Haavik Lab

Research at the Haavik lab

Targeting proteins for the treatment of ADHD and ASD

Main content

The monoamines catecholamine and serotonin critically modulate neurophysiological functions affected in several neuropsychiatric disorders. They are synthesized by the enzymes

  • tyrosine hydroxylase,
  • tryptophan hydroxylase 1,
  • tryptophan hydroxylase 2,

collectively termed aromatic amino acid hydroxylases. They are the primary therapeutic targets for many human diseases within neurology and psychiatry. We have focused on characterizing TH and TPH. Both TH and TPH bind to 14-3-3 proteins, and their interactions are important for the activity of the hydroxylases and these proteins are therefore also a focus of our research.

Tyrosine Hydroxylase

Tyrosine hydroxylase catalyzes the rate limiting step in the synthesis of catecholamine neurotransmitters and hormones and is a marker for dopaminergic neurons. Our group is caracterizing the protein based on structure, function, regulation by phosporylation and binding partners, in particular 14-3-3 proteins. We have made an important contribution to the knowledge of how TH is being regulated by phosphorylation and its binding to 14-3-3 proteins.

Previous studies have shown that 14-3-3s are involved in regulation of tyrosine hydroxylase by increasing the activity of enzyme and inhibition of enzyme dephosphorylation but the clear mechanism of these regulations are not clear yet. We will investigate this further and how it can effect the dopaminergic pathway in the brain.

Publications from the project

Tryptophan Hydroxylase

Tryptophan Hydroxylase is the last member of the AAAH-family, consisting of two isoforms, TPH1 and TPH2. TPH1 is in the pineal gland and in the perifery, whereas TPH2 is the neuronal form. We have characterizes both forms based on solubility, activity, stability and regulation by phosphorylation.

TPH has been linked up to psychiatric disorders such as Bipolar disorder and ADHD, and it is important to know the characteristics of the enzyme to se the full effect of any mutation found in patients. We have so far characterized and analysed the effect of all known human mutations found in the TPH-gene. However, the link to psychiatric disorders is not yet clear and need to be investigated further.

Publications from the project

14-3-3 proteins

A family of conserved regulatory molecules that are expressed in all eukaryotic cells. 14-3-3 proteins have the ability to bind a multitude of functionally diverse signaling proteins, including TH and TPH.

We have shown that 14-3-3 proteins bind to both TH and TPH and increase and stabilize the activity of  the enzymes. They are therefore important in the biosynthesis of both dopamine and serotonin.

We are also exploring the interactions between these genes in Norwegian patients with adult ADHD. We found that polymorphisms in the YWHA-genes (coding for 14-3-3 proteins) and their targets may exert a cumulative effect in ADHD.

Publications from the project

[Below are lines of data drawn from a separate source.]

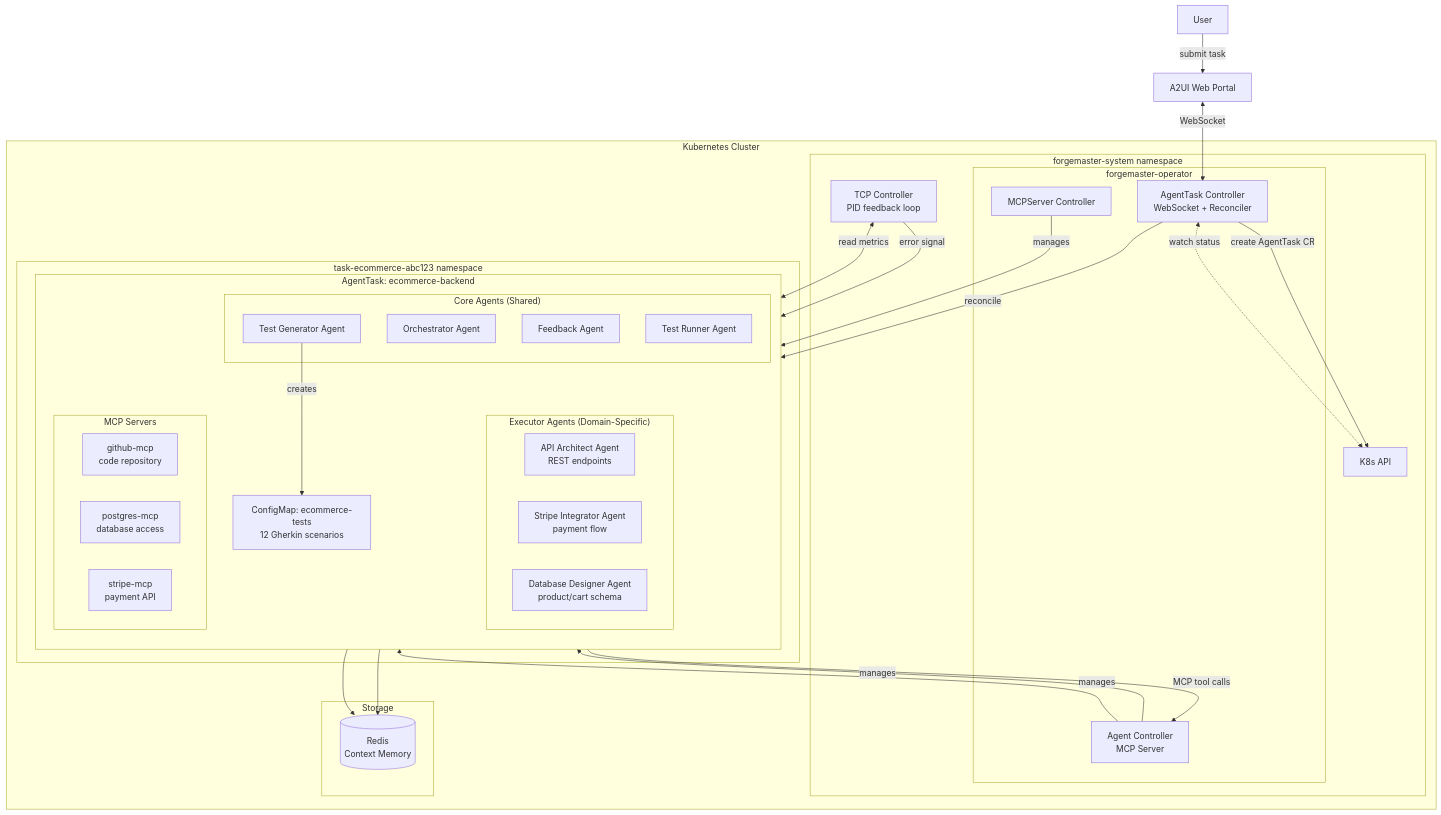
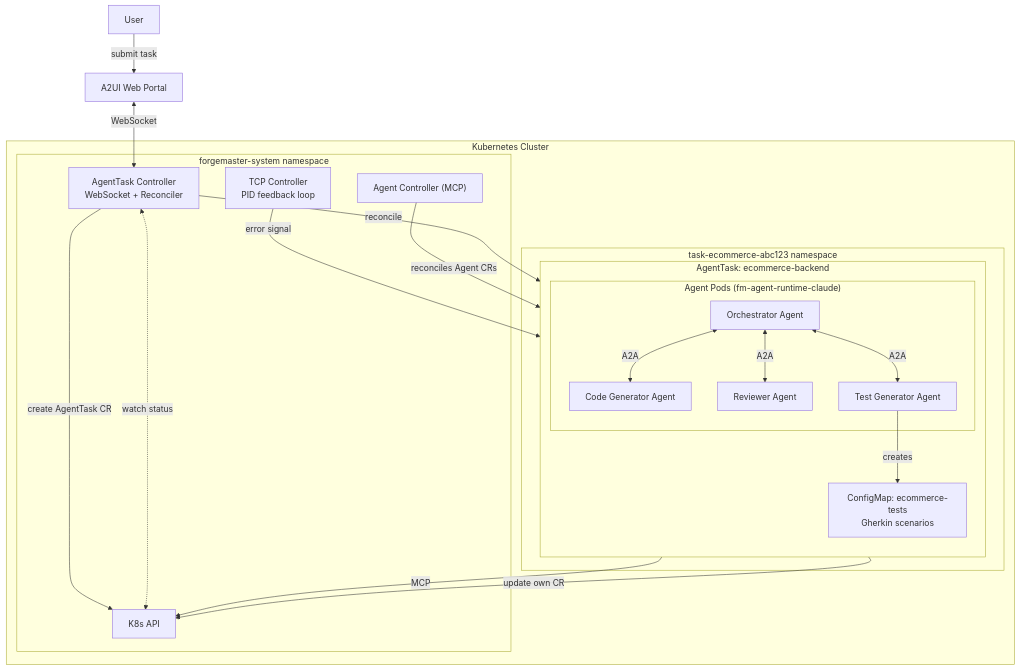
Before and after one commit to dshcherbatiuk/forgemaster: the second of 3 diagrams in docs/arch/05-k8s-deployment.md, drawn with Mermaid. The commit also changed other lines of this file and 1 other file, not shown here.

First line of the commit message:
fix: Update arch docs to match current architecture

````diff
--- a/docs/arch/05-k8s-deployment.md
+++ b/docs/arch/05-k8s-deployment.md
@@ -323,60 +89,41 @@
 ```mermaid
 flowchart TB
     U[User]
     WEB[A2UI Web Portal]
 
     subgraph Cluster["Kubernetes Cluster"]
         subgraph ControlPlane["forgemaster-system namespace"]
             API[K8s API]
             TCPC[TCP Controller<br/>PID feedback loop]
-            subgraph Operator["forgemaster-operator"]
-                ATC[AgentTask Controller<br/>WebSocket + Reconciler]
-                AGC[Agent Controller<br/>MCP Server]
-                MCPC[MCPServer Controller]
-            end
+            ATC[AgentTask Controller<br/>WebSocket + Reconciler]
+            AGC["Agent Controller (MCP)"]
         end
 
         subgraph TaskNS["task-ecommerce-abc123 namespace"]
             subgraph Task1["AgentTask: ecommerce-backend"]
                 direction TB
-                subgraph CoreAgents["Core Agents (Shared)"]
+                subgraph Agents["Agent Pods (fm-agent-runtime-claude)"]
+                    OA[Orchestrator Agent]
                     TGA[Test Generator Agent]
-                    OA[Orchestrator Agent]
-                    FBA[Feedback Agent]
-                    TRA[Test Runner Agent]
+                    AG1[Code Generator Agent]
+                    AG2[Reviewer Agent]
                 end
-                subgraph ExecutorAgents["Executor Agents (Domain-Specific)"]
-                    AG1[API Architect Agent<br/>REST endpoints]
-                    AG2[Stripe Integrator Agent<br/>payment flow]
-                    AG3[Database Designer Agent<br/>product/cart schema]
-                end
-                subgraph MCPServers["MCP Servers"]
-                    MCP1[github-mcp<br/>code repository]
-                    MCP2[postgres-mcp<br/>database access]
-                    MCP3[stripe-mcp<br/>payment API]
-                end
-                CM1["ConfigMap: ecommerce-tests<br/>12 Gherkin scenarios"]
+                CM1["ConfigMap: ecommerce-tests<br/>Gherkin scenarios"]
             end
-        end
-
-        subgraph Storage["Storage"]
-            Redis[(Redis<br/>Context Memory)]
         end
     end
 
     U -->|"submit task"| WEB
     WEB <-->|"WebSocket"| ATC
     ATC -->|"create AgentTask CR"| API
     ATC <-.->|"watch status"| API
 
     TCPC -->|"error signal"| OA
-    TCPC <-->|"read metrics"| FBA
-    OA -->|"MCP tool calls"| AGC
+    AGC -->|"reconciles Agent CRs"| Agents
 
     ATC -->|"reconcile"| Task1
-    AGC -->|"manages"| CoreAgents & ExecutorAgents
-    MCPC -->|"manages"| MCPServers
+    OA <-->|"A2A"| AG1 & AG2 & TGA
+    Agents -->|"MCP"| API
+    Agents -->|"update own CR"| API
     TGA -->|"creates"| CM1
-
-    CoreAgents & ExecutorAgents --> Redis
 ```
````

Altered levels of the amino acid taurine have been reported in ADHD and autism. The related amino acid β-alanine, generated from aspartate, and its dipeptide derivative carnosine have also been proposed to have many health benefits.

We have expanded the knowledge for taurine and beta-alanine by providing new fundamental insights into the biosynthesis of these amino acids and their derivatives in mice and man, in particular regarding the roles of the biosynthetic enzymes CSAD and GADL1 at the cellular and organ level and determine their expression levels during pre/postnatal development.


Structure and substrate specifity determinants of the taurine biosynthetic enzyme cysteine sulphinic acid decarboxylase

GADL1 is a multifunctional decarboxylase with tissue-specific roles in β-alanine and carnosine production

Mammalian CSAD and GADL1 have distinct biochemical properties and patterns of brain expression

Structure of the mouse acidic amino acid decarboxylase GADL1.